Artificial intelligence is learning how to dodge space junk in orbit

( An AI-driven space debris-dodging system could soon replace expert teams dealing with growing numbers of orbital collision threats in the increasingly cluttered near-Earth environment. Every two weeks, spacecraft controllers at the European Space Operations Centre (ESOC) in Darmstadt, Germany, have to conduct avoidance manoeuvres with one of their 20 low Earth orbit satellites, Holger Krag, the Head of Space Safety at the European Space Agency (ESA) said in a news conference organized by ESA during the 8th European Space Debris Conference held virtually from Darmstadt Germany, April 20 to 23. There are at least five times as many close encounters that the agency’s teams monitor and carefully evaluate, each requesting a multi-disciplinary team to be on call 24/7 for several days. Read More

Fulfilling the promise of advanced analytics in oncology

(McKinsey & Company) In recent years, dozens of large corporations and tech start-ups announced that they would deliver self-driving cars by 2020, thanks to the power of advanced analytics. It seemed like a daunting but plausible goal, as newer models already included semiautonomous features such as adaptive cruise control and driver-assist parking. But over time, we discovered, based on the massive amounts of data, machine-learning models, and expert engineers required, just how complex it is to build a fully autonomous vehicle. Nevertheless, while no company is producing self-driving cars on their assembly lines yet (due to the continual pushback of estimated delivery dates), it is only a matter of time. Read More

Army wants to lock soldiers’ biometrics in with machines to create sci-fi-like effects

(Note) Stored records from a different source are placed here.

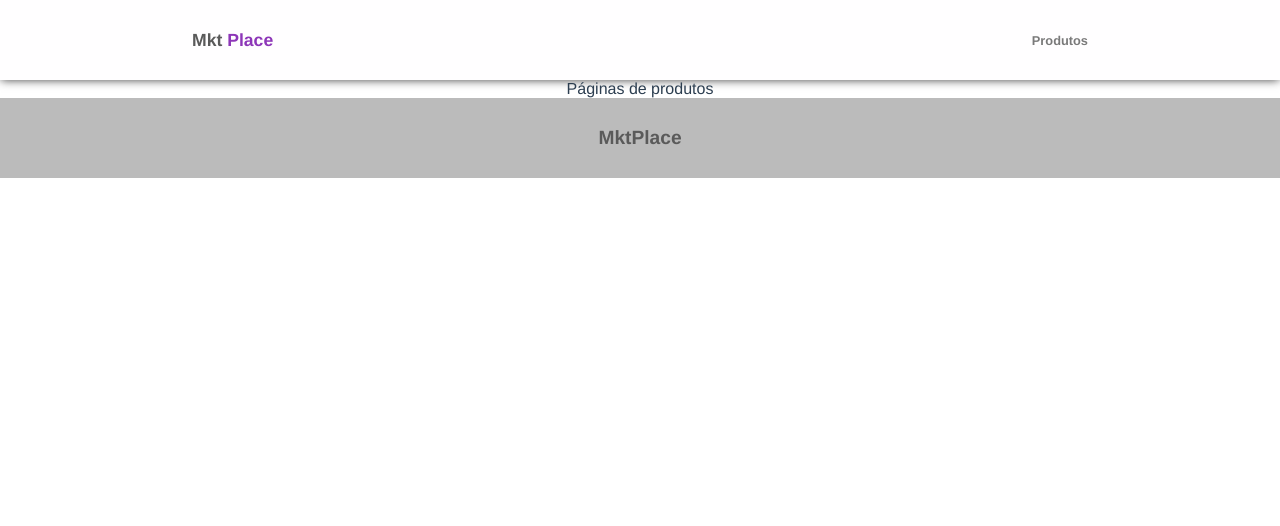
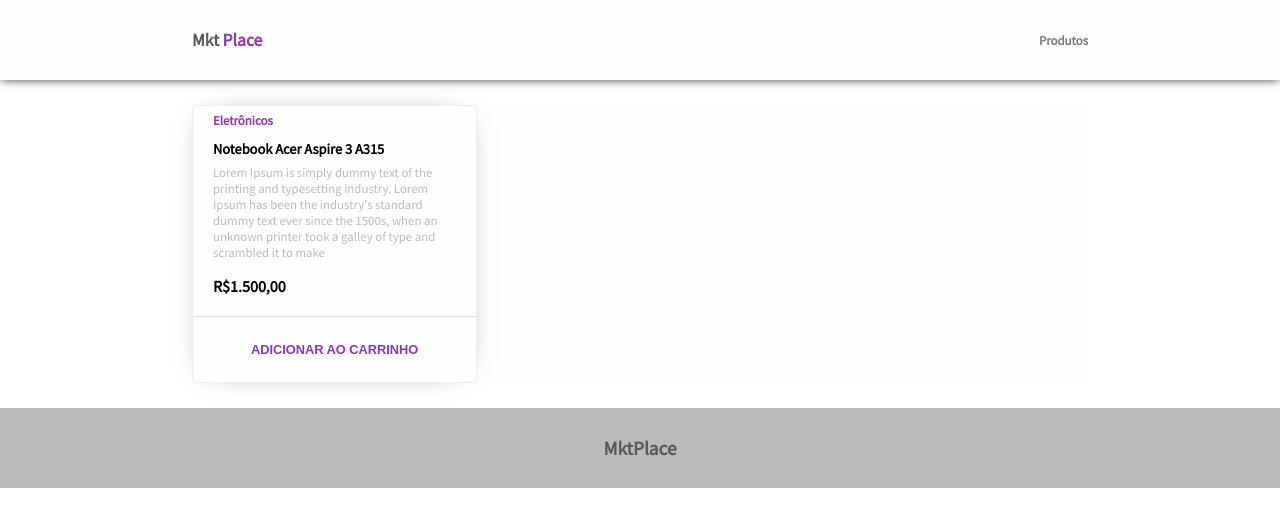
Before and after one commit to devleandrodias/desafio-ow-Interactive-frontend, a Vue app: page / in a window 1280 px wide. Shown: the top 526 px of the page. Built offline with nearby package versions, Linux system fonts and the light colour scheme.

Commit message:
inicio da criação do card de produto

```diff
--- a/public/index.html
+++ b/public/index.html
@@ -1,17 +1,23 @@
 <!DOCTYPE html>
-<html lang="en">
+<html lang="pt-br">
+
 <head>
   <meta charset="utf-8">
   <meta http-equiv="X-UA-Compatible" content="IE=edge">
   <meta name="viewport" content="width=device-width,initial-scale=1.0">
-    <link rel="icon" href="<%= BASE_URL %>favicon.ico">
-    <title>ow-interactive-store</title>
+  <meta name="theme-color" content="#8d36b8">
+  <link rel="icon" type="image/png"
+    href="https://encrypted-tbn0.gstatic.com/images?q=tbn%3AANd9GcQXu6wPUzgB2-qjDDR17wpkaBmjYUCpUgEnJL6MGLB3DBvEX-xT" />
+  <title>OW Interactive Store</title>
 </head>
+
 <body>
   <noscript>
-      <strong>We're sorry but ow-interactive-store doesn't work properly without JavaScript enabled. Please enable it to continue.</strong>
+    <strong>We're sorry but ow-interactive-store doesn't work properly without JavaScript enabled. Please enable it to
+      continue.</strong>
   </noscript>
   <div id="app"></div>
   <!-- built files will be auto injected -->
 </body>
+
 </html>
--- a/src/App.vue
+++ b/src/App.vue
@@ -26,17 +26,18 @@ export default {
 * {
   margin: 0;
   padding: 0;
+  outline: 0;
+  box-sizing: border-box;
 }
 
-body {
+html #app {
   font-family: "Source Sans Pro", sans-serif;
+  height: 100vh;
+  -webkit-font-smoothing: antialiased;
+  -moz-osx-font-smoothing: grayscale;
 }
 
-#app {
-  font-family: "Avenir", Helvetica, Arial, sans-serif;
-  -webkit-font-smoothing: antialiased;
-  -moz-osx-font-smoothing: grayscale;
-  text-align: center;
-  color: #2c3e50;
+button {
+  cursor: pointer;
 }
 </style>
--- a/src/components/templates/Footer.vue
+++ b/src/components/templates/Footer.vue
@@ -14,8 +14,7 @@ footer {
   color: #5a5a5a;
   font-size: 1.2em;
   font-weight: bold;
-  /* margin-top: 20px; */
-
+  margin-top: 25px;
   display: flex;
   align-items: center;
   justify-content: center;
--- a/src/components/templates/Main.vue
+++ b/src/components/templates/Main.vue
@@ -9,4 +9,9 @@ export default {};
 </script>
 
 <style>
+main {
+  background-color: #fffeff;
+  margin: 0 15%;
+  height: auto;
+}
 </style>
--- a/src/components/templates/Toolbar.vue
+++ b/src/components/templates/Toolbar.vue
@@ -21,6 +21,7 @@ export default {};
 header {
   background-color: #fffeff;
   height: 10vh;
+  margin-bottom: 25px;
   z-index: 1;
   -webkit-box-shadow: 0px 1px 9px -1px rgba(0, 0, 0, 0.75);
   -moz-box-shadow: 0px 1px 9px -1px rgba(0, 0, 0, 0.75);
--- /dev/null
+++ b/src/components/widgets/CardProduct.vue
@@ -0,0 +1,110 @@
+<template>
+  <div class="cards">
+    <div class="card">
+      <!-- <img src="../../../images/imac.jpg" alt srcset /> -->
+      <span class="category">Eletrônicos</span>
+      <span class="product">Notebook Acer Aspire 3 A315</span>
+      <p class="description">
+        Lorem Ipsum is simply dummy text of the printing and typesetting
+        industry. Lorem Ipsum has been the industry's standard dummy text
+        ever since the 1500s, when an unknown printer took a galley of
+        type and scrambled it to make
+      </p>
+      <span class="price">R$1.500,00</span>
+      <button>Adicionar ao carrinho</button>
+    </div>
+  </div>
+</template>
+
+<script>
+export default {};
+</script>
+
+<style>
+@media (min-width: 700px) {
+  .cards {
+    display: grid;
+    grid-template-columns: 1fr 1fr 1fr;
+    grid-gap: 20px;
+    /* margin: 0 15%; */
+  }
+}
+
+@media (max-width: 700px) {
+  .cards {
+    display: grid;
+    grid-template-columns: 1fr;
+    /* grid-gap: 20px; */
+    /* margin: 0 15%; */
+  }
+}
+
+.card {
+  display: flex;
+  flex-direction: column;
+  border: 1px solid #eee;
+  border-radius: 3px;
+
+  -webkit-box-shadow: 0px 0px 30px -20px rgba(0, 0, 0, 0.75);
+  -moz-box-shadow: 0px 0px 30px -20px rgba(0, 0, 0, 0.75);
+  box-shadow: 0px 0px 30px -20px rgba(0, 0, 0, 0.75);
+}
+
+img {
+  align-self: center;
+  max-width: 250px;
+}
+
+button {
+  display: flex;
+  background-color: #fffeff;
+  border: none;
+  padding: 25px;
+
+  align-items: center;
+  justify-content: center;
+  color: #8d36b8;
+  font-weight: 600;
+  font-size: 0.8em;
+  border-radius: 0px 0px 4px 4px;
+
+  border-top: 1px solid #ddd;
+  text-transform: uppercase;
+  cursor: pointer;
+  transition: 0.4s ease-out;
+  outline: none;
+}
+
+button:hover {
+  color: #fffeff;
+  border-top: 1px solid #8d36b8;
+  background-color: #8d36b8;
+  transition: 0.4s ease-in;
+  outline: none;
+}
+
+.price {
+  padding: 10px 20px 20px 20px;
+  font-weight: bolder;
+}
+
+.category {
+  font-size: 0.8em;
+  color: #8d36b8;
+  font-weight: bold;
+  padding: 6px 20px;
+}
+
+.product {
+  font-size: 0.9em;
+  padding: 6px 20px;
+  font-weight: bold;
+}
+
+.description {
+  font-size: 0.8em;
+  padding: 6px 20px;
+  padding-top: 0px;
+  color: #bbbbbb;
+}
+</style>
--- a/src/views/Product.vue
+++ b/src/views/Product.vue
@@ -1,7 +1,13 @@
 <template>
-  <div class="product">Páginas de produtos</div>
+  <app-card-product />
 </template>
 
 <script>
-export default {};
+import CardProduct from "../components/widgets/CardProduct";
+
+export default {
+  components: {
+    appCardProduct: CardProduct
+  }
+};
 </script>
```
Lines whose indentation alone changed are shown as unchanged.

(Federal News Network) Have you ever been watching a sci-fi movie and a drone comes to the rescue just in the nick of time, or a technology deploys right when a character needs it most? The Army wants that, too — and it’s working with the nascent technology now to improve situational awareness to better team with robots, drones, other humans and anything else that may come along the way. The Army Research Lab, along with the Navy, is using a new suite of software tools to track the biometrics of soldiers and sailors — everything from pupil size to eye movement to heart rate and breathing patterns. Read More

‘Exotic compact objects’ could soon break physics, new study suggests

( Out in the depths of the universe, outlandish black-hole-like entities might exist with the power to redefine physics as we know it. A new study calculates that, in the coming years, gravitational wave observatories on Earth could find these hypothetical oddballs, which are known as exotic compact objects. The U.S.-based Laser Interferometer Gravitational-Wave Observatory (LIGO) and its European counterpart Virgo were built to capture ripples in the fabric of space-time radiating from massive objects like black holes and neutron stars crashing together. Yet there is always the chance that scientists could run into something unexpected. Read More

With Goals Met, NASA to Push Envelope with Ingenuity Mars Helicopter

(NASA) Now that NASA’s Ingenuity Mars Helicopter has accomplished the goal of achieving powered, controlled flight of an aircraft on the Red Planet, and with data from its most recent flight test, on April 25, the technology demonstration project has met or surpassed all of its technical objectives. The Ingenuity team now will push its performance envelope on Mars. The fourth Ingenuity flight from Wright Brothers Field, the name for the Martian airfield on which the flight took place, is scheduled to take off Thursday, April 29, at 10:12 a.m. EDT (7:12 a.m. PDT, 12:30 p.m. local Mars time), with the first data expected back at NASA’s Jet Propulsion Laboratory in Southern California at 1:21 p.m. EDT (10:21 a.m. PDT). Read More